=== Instructions for the task ===
Would you print the full listing word for word?

=== Supplied data ===
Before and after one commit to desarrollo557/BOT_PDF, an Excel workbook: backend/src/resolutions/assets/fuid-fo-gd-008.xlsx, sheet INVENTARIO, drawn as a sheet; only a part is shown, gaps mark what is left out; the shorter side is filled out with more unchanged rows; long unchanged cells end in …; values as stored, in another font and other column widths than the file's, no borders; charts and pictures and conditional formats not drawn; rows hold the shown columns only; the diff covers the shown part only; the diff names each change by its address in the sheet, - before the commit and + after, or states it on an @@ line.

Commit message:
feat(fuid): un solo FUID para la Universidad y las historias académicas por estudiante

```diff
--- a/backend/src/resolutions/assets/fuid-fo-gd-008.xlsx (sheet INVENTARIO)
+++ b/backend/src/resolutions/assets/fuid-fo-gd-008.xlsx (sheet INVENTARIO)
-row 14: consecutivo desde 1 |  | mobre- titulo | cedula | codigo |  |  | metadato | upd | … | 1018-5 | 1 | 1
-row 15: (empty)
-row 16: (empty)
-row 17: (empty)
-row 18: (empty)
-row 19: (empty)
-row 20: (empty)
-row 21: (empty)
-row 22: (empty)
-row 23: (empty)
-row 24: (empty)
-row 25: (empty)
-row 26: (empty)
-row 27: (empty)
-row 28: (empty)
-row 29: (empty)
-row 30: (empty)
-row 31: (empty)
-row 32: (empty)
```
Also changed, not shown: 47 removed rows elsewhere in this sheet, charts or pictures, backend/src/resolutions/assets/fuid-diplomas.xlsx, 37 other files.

=== Solution to this task ===
Before and after one commit to desarrollo557/BOT_PDF, an Excel workbook: backend/src/resolutions/assets/fuid-fo-gd-008.xlsx, sheet INVENTARIO, drawn as a sheet; only a part is shown, gaps mark what is left out; the shorter side is filled out with more unchanged rows; long unchanged cells end in …; values as stored, in another font and other column widths than the file's, no borders; charts and pictures and conditional formats not drawn; rows hold the shown columns only; the diff covers the shown part only; the diff names each change by its address in the sheet, - before the commit and + after, or states it on an @@ line.

Commit message:
feat(fuid): un solo FUID para la Universidad y las historias académicas por estudiante

```diff
--- a/backend/src/resolutions/assets/fuid-fo-gd-008.xlsx (sheet INVENTARIO)
+++ b/backend/src/resolutions/assets/fuid-fo-gd-008.xlsx (sheet INVENTARIO)
-row 14: consecutivo desde 1 |  | mobre- titulo | cedula | codigo |  |  | metadato | upd | … | 1018-5 | 1 | 1
-row 15: (empty)
-row 16: (empty)
-row 17: (empty)
-row 18: (empty)
-row 19: (empty)
-row 20: (empty)
-row 21: (empty)
-row 22: (empty)
-row 23: (empty)
-row 24: (empty)
-row 25: (empty)
-row 26: (empty)
-row 27: (empty)
-row 28: (empty)
-row 29: (empty)
-row 30: (empty)
-row 31: (empty)
-row 32: (empty)
```
Also changed, not shown: 47 removed rows elsewhere in this sheet, charts or pictures, backend/src/resolutions/assets/fuid-diplomas.xlsx, 37 other files.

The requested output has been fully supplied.